**Problem:** Search the material for the string "sudo" and copy each line where it occurs.

Top of Recorded information

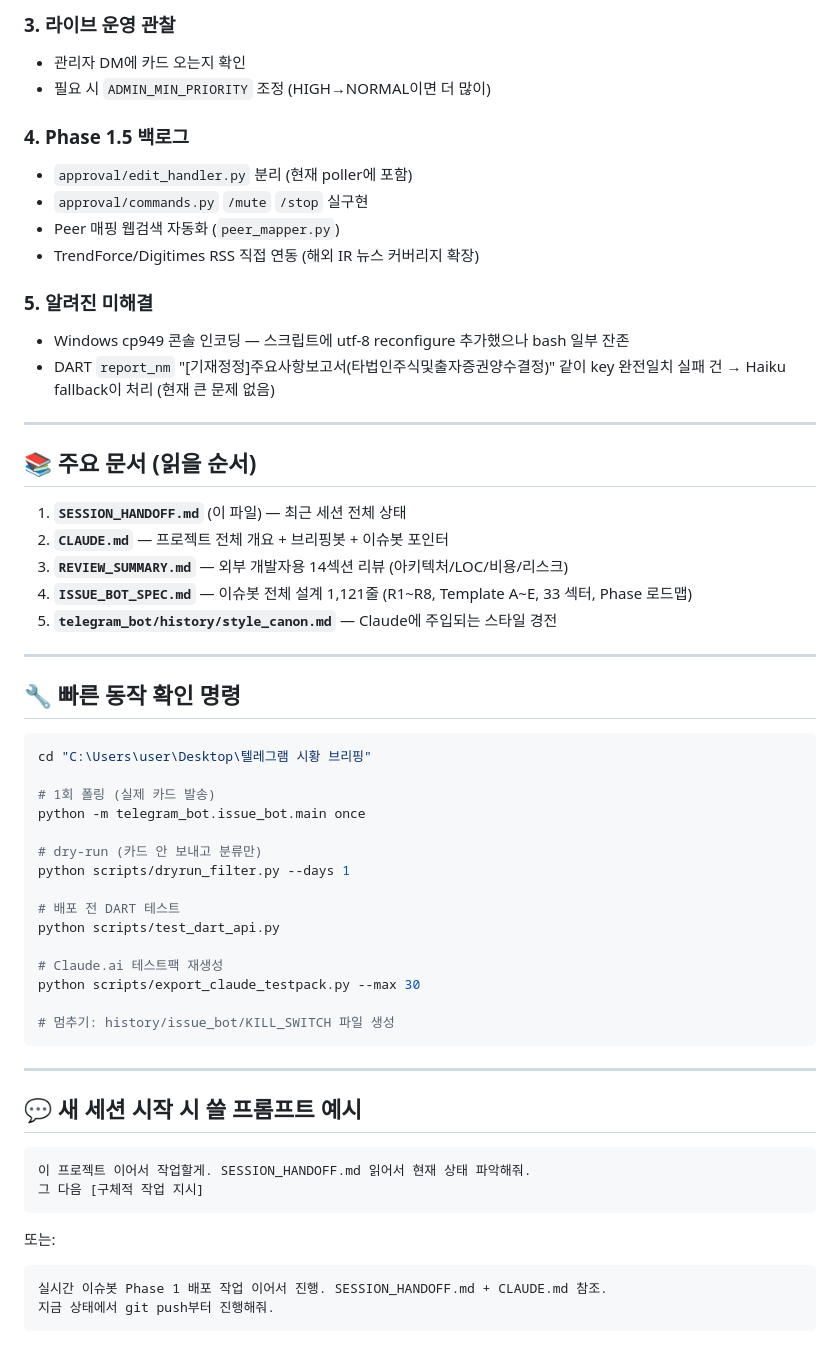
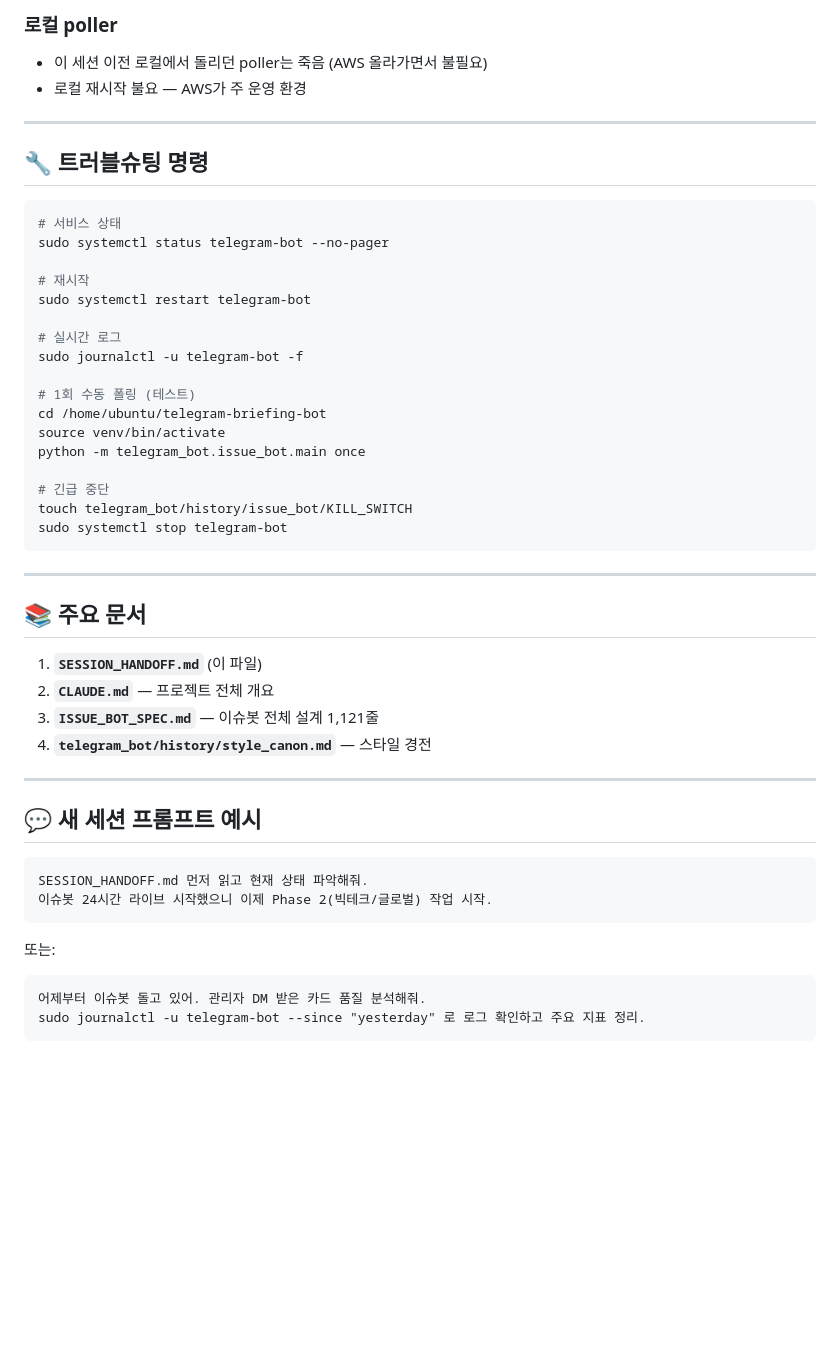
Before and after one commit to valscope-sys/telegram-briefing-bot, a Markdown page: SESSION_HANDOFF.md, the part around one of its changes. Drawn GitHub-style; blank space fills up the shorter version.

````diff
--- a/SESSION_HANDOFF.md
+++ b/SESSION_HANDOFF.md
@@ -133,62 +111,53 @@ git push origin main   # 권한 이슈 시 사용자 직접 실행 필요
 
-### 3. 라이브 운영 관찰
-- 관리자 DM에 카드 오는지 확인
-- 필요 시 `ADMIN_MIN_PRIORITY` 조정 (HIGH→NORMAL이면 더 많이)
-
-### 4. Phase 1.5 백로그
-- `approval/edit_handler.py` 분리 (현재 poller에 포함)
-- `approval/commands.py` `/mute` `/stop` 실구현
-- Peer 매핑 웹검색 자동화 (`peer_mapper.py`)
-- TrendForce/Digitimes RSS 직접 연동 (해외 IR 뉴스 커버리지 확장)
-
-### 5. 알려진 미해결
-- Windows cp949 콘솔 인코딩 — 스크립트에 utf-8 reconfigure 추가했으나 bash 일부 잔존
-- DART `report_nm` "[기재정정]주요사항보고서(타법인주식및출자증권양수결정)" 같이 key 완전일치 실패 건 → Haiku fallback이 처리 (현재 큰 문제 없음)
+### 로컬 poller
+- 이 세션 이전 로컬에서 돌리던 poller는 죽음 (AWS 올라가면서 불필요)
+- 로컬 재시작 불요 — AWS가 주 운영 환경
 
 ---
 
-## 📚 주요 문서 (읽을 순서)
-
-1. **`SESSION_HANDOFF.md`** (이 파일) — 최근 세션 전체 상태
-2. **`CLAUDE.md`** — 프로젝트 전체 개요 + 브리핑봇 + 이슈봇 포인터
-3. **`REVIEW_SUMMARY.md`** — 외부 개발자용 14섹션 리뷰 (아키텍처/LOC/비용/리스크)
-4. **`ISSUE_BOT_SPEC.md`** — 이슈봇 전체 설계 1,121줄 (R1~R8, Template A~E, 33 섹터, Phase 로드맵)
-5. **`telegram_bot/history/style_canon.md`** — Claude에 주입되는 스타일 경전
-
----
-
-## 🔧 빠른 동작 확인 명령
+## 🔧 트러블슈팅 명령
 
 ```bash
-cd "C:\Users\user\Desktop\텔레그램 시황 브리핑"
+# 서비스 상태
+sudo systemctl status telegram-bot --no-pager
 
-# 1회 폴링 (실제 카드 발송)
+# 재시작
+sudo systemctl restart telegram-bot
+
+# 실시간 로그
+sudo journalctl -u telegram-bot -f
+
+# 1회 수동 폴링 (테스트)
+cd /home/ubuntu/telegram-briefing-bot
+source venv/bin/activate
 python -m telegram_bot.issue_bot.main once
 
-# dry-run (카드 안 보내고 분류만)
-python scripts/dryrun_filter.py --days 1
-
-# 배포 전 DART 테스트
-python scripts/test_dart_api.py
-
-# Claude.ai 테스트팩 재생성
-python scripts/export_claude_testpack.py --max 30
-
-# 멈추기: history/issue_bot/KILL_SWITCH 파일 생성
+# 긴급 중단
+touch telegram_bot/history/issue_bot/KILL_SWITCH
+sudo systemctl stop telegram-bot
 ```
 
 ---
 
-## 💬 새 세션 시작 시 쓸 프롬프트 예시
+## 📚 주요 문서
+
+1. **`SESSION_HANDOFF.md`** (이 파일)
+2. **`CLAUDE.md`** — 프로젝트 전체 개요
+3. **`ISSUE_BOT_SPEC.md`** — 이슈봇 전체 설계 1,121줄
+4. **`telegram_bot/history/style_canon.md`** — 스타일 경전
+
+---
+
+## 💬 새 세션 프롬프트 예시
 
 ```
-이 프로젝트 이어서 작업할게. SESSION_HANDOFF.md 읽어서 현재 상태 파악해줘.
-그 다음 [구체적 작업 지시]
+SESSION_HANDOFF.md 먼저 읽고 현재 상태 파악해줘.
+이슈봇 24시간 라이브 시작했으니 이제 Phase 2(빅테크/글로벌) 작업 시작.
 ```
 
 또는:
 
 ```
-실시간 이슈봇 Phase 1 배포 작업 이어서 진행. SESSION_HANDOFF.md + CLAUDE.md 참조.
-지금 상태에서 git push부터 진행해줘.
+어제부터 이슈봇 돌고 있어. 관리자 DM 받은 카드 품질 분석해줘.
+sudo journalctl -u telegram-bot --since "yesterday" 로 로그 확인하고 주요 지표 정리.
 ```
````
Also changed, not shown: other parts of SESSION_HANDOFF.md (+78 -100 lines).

Bottom of Recorded information

**Answer for the task:**
+sudo systemctl status telegram-bot --no-pager
+sudo systemctl restart telegram-bot
+sudo journalctl -u telegram-bot -f
+sudo systemctl stop telegram-bot
+sudo journalctl -u telegram-bot --since "yesterday" 로 로그 확인하고 주요 지표 정리.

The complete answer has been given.